What's a Spectroscope?
You look into the sky and see the beautiful sun and the stars. Were you aware that you can learn more about the composition of the sun and the stars by using an instrument called a spectroscope? Yes, it is most certainly possible! In fact, this instrument can be used to determine the composition of other items, such as a planet or even a light bulb.Spectroscopes are instruments that allow scientists to determine the chemical makeup of a visible source of light. The spectroscope separates the different colors of light so that scientists can discover the composition of an object. Now, to really understand how this instrument works, we need to review basic concepts of white light and its relation to color.If we focus on light in general, we will see that it consists of distinct wavelengths. A wavelength is the distance between two crests or troughs. Each color in light corresponds to a wavelength. Our friend, white light, just so happens to contain all of the colors (or the entire spectrum) of visible light. Examples of white light include our pals, the sun and the stars.What happens when you take a spectroscope and place it in the presence of white light? Great question! When the spectroscope comes into contact with white light, it splits, or diffracts, the light into all of its colors. This causes each of the colored beams to point in a different direction, allowing you to view each color as a single narrow band. This band is often viewed as a dark line called the absorption line.Recall that a spectroscope allows us to determine the atomic makeup of visible light sources. When an atom gets excited or happy, it emits light. This emission of light corresponds to a signature spectrum we call an atomic spectrum, which is a spectrum made from a group of colored lines that are formed when atoms become excited and emit light. By comparing this signaturespectrum to the absorption lines viewed by a spectroscope, we can learn about the chemical makeup of an object. Let's say we take the sun and decide to study the composition of it by using a spectroscope. We determine the spectrum of the sun as shown in the illustration.The dark lines, or absorption lines, we see from the spectroscope can be compared to known atomic spectrums. From this comparison we discover that the sun containsthe atoms hydrogen, sodium, and magnesium. Although an example, you can see that the spectroscope can be quite useful when the need arises to learn more about the chemical makeup of material, such as that of the sun.What are the different ways a scientist can use the spectroscope to learn about the composition of light source materials? Well,
they can learn by measuring one, or all, of the following:• The actual color of light that is distinctly observed
• The color of light that is reflected
• The color of light that is absorbed
Now that we have defined a spectroscope and understand its importance in science, let's take a look at the different parts used to make this instrument. Parts of a Spectroscope
There are different parts of the spectroscope, all of which are necessary for the instrument to function properly. Here's an illustration highlighting the main parts of a spectroscope:
Make a truth teller for light.

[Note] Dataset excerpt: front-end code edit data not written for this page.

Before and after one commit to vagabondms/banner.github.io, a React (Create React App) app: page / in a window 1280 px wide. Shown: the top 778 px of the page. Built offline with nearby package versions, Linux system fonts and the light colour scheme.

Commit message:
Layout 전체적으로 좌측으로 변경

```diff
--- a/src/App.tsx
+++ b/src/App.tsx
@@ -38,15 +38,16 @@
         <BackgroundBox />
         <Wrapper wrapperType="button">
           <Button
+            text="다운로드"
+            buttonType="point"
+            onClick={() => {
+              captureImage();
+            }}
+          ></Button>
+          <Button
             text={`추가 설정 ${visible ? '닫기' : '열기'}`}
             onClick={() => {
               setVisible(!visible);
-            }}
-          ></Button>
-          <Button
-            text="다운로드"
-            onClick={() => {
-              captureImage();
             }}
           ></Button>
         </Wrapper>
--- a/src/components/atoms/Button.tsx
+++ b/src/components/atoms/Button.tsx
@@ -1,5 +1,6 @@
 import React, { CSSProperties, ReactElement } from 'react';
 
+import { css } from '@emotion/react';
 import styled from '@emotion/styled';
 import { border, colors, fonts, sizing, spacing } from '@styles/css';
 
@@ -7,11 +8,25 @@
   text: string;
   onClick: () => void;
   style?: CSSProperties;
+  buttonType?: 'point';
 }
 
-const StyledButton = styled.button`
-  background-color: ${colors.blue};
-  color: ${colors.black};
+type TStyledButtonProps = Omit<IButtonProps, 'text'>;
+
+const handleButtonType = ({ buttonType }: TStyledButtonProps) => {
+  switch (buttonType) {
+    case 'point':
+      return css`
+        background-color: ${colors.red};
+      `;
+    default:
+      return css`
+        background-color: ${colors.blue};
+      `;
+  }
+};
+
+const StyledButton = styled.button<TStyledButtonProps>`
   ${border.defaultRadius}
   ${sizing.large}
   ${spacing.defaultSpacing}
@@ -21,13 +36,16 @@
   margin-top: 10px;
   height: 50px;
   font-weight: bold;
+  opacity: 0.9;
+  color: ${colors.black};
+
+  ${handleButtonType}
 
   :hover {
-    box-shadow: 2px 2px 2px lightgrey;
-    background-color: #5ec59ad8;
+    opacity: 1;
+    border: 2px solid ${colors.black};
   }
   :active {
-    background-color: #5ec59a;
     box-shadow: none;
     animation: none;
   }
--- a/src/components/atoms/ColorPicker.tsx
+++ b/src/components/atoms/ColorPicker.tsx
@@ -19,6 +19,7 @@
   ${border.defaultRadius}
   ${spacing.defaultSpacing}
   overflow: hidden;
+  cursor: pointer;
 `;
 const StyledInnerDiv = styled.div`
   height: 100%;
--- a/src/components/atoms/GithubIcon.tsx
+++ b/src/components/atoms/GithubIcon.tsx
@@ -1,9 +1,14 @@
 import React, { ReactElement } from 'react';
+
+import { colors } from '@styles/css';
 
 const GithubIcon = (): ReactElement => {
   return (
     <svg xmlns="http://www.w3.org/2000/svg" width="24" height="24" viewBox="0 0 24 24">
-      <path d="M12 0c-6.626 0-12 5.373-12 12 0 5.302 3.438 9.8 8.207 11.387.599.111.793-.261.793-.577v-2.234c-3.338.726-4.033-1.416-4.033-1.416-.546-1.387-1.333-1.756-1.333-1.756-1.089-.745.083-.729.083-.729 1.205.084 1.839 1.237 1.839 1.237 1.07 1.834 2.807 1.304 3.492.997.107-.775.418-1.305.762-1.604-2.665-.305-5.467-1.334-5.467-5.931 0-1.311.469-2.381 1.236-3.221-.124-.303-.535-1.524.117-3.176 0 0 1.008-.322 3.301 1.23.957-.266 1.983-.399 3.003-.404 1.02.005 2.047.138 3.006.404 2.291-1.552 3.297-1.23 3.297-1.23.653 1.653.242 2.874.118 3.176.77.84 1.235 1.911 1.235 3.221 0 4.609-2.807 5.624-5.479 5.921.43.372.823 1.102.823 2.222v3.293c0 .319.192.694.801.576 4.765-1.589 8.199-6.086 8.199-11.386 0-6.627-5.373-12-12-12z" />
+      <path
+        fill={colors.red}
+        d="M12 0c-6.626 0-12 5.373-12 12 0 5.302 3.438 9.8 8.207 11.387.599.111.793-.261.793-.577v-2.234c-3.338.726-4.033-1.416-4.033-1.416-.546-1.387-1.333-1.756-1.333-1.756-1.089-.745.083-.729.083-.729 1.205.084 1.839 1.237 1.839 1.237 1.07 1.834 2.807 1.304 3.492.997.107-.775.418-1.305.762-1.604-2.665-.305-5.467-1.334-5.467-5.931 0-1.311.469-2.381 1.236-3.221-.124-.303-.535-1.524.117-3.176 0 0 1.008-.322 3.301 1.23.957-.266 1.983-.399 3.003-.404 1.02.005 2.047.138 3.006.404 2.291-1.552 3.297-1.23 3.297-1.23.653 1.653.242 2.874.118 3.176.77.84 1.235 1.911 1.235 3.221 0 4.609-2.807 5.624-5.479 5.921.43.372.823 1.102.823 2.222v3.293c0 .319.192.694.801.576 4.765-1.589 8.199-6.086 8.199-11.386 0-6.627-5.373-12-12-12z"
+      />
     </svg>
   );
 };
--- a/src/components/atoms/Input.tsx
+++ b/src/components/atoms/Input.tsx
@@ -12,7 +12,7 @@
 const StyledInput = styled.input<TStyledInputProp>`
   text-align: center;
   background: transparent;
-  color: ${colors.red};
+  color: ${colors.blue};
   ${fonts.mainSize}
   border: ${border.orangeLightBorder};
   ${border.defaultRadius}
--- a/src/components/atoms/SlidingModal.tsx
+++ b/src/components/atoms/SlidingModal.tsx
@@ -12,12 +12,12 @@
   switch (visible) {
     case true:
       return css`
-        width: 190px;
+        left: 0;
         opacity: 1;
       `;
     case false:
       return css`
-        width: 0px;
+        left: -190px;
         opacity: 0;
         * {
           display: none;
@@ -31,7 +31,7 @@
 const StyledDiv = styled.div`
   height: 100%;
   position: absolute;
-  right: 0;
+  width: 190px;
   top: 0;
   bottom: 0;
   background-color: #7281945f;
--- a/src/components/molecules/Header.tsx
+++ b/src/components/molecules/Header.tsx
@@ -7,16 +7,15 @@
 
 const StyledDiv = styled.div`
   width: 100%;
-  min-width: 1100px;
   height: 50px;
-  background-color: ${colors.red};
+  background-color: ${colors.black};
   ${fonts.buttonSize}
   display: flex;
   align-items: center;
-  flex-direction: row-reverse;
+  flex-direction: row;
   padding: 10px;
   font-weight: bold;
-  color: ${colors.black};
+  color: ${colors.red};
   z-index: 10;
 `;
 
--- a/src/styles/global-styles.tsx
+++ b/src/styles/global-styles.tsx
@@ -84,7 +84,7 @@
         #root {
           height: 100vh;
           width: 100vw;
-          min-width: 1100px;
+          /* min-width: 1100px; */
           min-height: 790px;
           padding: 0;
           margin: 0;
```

Turn an old CD into a spectroscope to analyze light—you may be surprised by what you see. Try pointing your CD spectroscope at the fluorescent light in your room, sunlit clouds in the sky, even your friend’s colored shirt to reveal the wavelengths of light that mix together to create the color you see!
Tools and Materials
A compact disc (CD). A cardboard tube that's at least 12 inches long (approximately 30 centimeters) and 3 to 4 inches (7.5 to 10 centimeters) in diameter, Two covers for the cardboard tube—we suggest two flat pieces of cardboard large enough to cover each end of the tube, or you can also use the plastic covers that come with a cardboard packing tube, Razor knife such as an X-ACTO knife, Tape, Access to fluorescent light, Saw, Cutting guide (scaled for a 3-inch